Excerpts from a dataset
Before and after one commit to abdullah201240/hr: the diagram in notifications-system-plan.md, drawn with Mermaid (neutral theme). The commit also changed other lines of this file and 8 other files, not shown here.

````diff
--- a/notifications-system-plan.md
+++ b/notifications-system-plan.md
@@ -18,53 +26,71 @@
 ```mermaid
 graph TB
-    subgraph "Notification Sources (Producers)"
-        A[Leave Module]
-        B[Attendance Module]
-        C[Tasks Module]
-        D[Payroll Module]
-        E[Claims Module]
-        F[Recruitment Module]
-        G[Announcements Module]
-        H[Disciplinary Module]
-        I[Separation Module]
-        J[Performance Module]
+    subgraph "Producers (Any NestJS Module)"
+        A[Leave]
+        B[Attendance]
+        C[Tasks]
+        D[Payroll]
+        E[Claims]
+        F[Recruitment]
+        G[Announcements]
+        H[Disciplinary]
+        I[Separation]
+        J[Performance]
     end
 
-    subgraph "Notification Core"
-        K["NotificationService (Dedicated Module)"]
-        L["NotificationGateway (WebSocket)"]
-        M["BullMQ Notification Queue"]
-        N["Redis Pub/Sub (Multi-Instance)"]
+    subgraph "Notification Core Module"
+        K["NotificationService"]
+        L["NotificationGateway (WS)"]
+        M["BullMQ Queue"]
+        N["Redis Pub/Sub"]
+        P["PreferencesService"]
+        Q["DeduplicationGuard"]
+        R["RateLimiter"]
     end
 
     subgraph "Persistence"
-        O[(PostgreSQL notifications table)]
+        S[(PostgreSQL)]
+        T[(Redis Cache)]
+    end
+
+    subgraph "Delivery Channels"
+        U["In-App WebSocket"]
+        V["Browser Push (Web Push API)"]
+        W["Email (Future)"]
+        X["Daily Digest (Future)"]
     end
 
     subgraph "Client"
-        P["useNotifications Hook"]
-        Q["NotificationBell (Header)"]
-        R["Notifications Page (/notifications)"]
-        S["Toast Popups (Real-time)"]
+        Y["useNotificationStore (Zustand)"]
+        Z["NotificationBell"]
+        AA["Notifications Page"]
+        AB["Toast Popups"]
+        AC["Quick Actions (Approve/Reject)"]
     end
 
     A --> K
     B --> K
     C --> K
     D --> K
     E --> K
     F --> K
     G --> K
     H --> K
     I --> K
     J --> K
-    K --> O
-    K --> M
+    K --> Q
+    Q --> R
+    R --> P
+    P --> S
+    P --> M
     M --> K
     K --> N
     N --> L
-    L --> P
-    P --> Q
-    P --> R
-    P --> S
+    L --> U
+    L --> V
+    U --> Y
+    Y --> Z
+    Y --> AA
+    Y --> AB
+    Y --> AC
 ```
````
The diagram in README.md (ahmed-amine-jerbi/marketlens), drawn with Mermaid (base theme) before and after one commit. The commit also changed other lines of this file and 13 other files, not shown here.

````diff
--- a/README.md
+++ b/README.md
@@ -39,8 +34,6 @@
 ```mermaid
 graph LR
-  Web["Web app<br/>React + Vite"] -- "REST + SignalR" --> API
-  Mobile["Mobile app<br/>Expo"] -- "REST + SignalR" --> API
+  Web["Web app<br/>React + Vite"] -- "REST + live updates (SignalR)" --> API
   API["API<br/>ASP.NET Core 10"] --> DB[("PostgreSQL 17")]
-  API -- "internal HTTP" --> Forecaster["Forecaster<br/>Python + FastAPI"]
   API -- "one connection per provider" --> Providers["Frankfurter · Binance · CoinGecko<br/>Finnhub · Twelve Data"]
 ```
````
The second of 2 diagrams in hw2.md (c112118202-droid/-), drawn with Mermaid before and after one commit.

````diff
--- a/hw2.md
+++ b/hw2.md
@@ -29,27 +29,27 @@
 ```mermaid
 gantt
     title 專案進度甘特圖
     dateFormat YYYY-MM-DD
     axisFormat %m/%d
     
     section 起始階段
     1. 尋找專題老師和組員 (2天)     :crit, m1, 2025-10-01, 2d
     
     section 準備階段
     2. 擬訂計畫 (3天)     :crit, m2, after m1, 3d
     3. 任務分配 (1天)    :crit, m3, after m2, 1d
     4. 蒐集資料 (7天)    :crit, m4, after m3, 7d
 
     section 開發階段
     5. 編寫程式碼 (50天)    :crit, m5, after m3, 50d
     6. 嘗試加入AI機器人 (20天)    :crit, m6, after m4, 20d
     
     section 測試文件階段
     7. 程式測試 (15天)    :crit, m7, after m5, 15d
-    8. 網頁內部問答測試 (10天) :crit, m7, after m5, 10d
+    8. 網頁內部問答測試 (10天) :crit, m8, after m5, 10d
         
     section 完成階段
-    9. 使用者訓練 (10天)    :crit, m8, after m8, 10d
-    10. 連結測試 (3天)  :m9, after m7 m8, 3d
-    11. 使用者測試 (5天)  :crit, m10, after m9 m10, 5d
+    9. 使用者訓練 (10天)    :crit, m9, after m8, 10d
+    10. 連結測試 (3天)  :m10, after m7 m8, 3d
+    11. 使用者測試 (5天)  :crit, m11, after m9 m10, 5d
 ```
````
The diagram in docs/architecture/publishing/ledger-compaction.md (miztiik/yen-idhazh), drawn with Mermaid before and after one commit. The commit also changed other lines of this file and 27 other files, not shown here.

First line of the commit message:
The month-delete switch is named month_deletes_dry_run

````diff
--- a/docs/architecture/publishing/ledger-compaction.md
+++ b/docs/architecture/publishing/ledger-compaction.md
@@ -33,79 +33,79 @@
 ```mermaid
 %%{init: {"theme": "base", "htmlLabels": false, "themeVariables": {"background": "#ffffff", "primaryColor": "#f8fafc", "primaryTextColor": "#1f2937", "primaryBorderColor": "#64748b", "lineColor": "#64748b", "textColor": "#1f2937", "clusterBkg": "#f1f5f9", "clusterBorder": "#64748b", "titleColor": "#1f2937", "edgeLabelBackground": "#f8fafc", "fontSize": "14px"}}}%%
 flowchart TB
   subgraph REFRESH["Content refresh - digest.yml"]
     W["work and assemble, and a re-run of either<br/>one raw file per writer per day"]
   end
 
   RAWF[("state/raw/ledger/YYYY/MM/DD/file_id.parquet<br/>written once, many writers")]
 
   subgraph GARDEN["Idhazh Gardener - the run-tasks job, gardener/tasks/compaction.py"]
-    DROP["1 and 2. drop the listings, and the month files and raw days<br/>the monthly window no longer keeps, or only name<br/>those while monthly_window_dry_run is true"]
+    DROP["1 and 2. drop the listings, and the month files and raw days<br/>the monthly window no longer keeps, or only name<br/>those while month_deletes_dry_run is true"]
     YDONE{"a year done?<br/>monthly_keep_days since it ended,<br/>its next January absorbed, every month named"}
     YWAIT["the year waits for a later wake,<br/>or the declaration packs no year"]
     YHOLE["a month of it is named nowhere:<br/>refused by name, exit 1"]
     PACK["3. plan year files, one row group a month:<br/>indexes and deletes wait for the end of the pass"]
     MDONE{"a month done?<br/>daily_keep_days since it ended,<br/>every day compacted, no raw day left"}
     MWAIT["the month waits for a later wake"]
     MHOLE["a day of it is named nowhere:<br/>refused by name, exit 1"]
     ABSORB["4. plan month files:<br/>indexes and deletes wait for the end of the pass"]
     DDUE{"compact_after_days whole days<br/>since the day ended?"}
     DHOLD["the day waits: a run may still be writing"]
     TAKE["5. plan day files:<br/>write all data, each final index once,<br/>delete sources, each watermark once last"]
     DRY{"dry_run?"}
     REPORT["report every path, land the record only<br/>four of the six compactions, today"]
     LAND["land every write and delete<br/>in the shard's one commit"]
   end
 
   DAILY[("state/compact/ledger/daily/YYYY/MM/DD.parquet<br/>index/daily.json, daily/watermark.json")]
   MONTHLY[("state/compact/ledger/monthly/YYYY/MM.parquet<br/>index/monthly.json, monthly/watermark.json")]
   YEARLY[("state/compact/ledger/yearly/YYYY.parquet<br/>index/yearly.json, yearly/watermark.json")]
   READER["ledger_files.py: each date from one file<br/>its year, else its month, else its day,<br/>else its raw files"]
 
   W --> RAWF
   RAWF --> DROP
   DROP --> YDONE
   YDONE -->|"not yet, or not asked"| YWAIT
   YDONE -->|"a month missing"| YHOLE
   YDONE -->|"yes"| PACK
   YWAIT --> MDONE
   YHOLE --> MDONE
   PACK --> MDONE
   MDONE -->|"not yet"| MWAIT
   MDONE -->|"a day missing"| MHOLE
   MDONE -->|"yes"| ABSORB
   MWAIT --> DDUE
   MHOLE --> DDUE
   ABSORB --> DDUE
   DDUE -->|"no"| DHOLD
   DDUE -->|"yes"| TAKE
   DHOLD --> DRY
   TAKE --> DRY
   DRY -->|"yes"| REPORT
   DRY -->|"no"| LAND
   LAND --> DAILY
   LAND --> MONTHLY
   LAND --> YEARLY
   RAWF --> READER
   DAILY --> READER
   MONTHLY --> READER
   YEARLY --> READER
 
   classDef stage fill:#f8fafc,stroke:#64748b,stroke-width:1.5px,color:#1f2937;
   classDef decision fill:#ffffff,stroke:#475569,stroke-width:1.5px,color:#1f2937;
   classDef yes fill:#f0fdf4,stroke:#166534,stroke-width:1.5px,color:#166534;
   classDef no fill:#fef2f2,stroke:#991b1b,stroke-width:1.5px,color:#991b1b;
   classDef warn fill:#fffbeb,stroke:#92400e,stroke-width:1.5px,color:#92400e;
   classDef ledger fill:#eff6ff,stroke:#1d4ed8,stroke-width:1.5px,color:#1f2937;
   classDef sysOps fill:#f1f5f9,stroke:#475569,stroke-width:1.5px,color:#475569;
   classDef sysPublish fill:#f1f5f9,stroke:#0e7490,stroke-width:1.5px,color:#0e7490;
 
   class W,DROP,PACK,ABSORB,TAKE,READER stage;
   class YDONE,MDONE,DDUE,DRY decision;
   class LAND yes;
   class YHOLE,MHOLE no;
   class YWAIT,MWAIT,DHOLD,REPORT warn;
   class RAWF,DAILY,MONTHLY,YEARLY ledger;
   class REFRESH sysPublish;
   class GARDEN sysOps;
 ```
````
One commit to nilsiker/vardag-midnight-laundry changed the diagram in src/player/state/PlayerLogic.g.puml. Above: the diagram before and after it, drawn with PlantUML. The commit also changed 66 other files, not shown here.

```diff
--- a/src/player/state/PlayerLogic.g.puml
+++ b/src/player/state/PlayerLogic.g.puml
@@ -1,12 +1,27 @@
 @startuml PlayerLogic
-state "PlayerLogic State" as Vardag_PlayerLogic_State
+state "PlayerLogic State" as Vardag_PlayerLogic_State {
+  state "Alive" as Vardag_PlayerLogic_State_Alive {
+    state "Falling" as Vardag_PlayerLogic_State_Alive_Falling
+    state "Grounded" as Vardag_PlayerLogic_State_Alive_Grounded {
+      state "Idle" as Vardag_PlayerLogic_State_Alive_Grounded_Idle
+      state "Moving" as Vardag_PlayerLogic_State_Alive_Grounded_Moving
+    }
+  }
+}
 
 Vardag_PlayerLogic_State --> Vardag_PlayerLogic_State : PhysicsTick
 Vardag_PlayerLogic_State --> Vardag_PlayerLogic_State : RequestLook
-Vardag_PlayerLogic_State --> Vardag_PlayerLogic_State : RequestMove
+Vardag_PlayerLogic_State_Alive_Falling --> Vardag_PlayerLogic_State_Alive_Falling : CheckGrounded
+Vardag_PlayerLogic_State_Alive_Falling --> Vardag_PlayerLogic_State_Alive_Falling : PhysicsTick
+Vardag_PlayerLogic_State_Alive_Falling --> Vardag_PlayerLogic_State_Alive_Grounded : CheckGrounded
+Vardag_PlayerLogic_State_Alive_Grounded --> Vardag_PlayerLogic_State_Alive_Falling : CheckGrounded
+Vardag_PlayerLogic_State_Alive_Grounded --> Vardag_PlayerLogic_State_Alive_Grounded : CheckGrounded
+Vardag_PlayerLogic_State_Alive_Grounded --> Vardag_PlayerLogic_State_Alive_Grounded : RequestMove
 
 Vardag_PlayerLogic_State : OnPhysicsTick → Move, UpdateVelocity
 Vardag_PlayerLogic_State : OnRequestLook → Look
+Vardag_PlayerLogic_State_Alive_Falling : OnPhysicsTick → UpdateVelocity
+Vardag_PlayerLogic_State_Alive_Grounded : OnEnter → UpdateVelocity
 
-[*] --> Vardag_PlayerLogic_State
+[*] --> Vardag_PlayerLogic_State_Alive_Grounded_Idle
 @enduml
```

| What the task asks |
Among the lines of the data, identify those with the word "subgraph". Copy each of them.

| Output for this exercise |
-    subgraph "Notification Sources (Producers)"
+    subgraph "Producers (Any NestJS Module)"
-    subgraph "Notification Core"
+    subgraph "Notification Core Module"
     subgraph "Persistence"
+    subgraph "Delivery Channels"
     subgraph "Client"
   subgraph REFRESH["Content refresh - digest.yml"]
   subgraph GARDEN["Idhazh Gardener - the run-tasks job, gardener/tasks/compaction.py"]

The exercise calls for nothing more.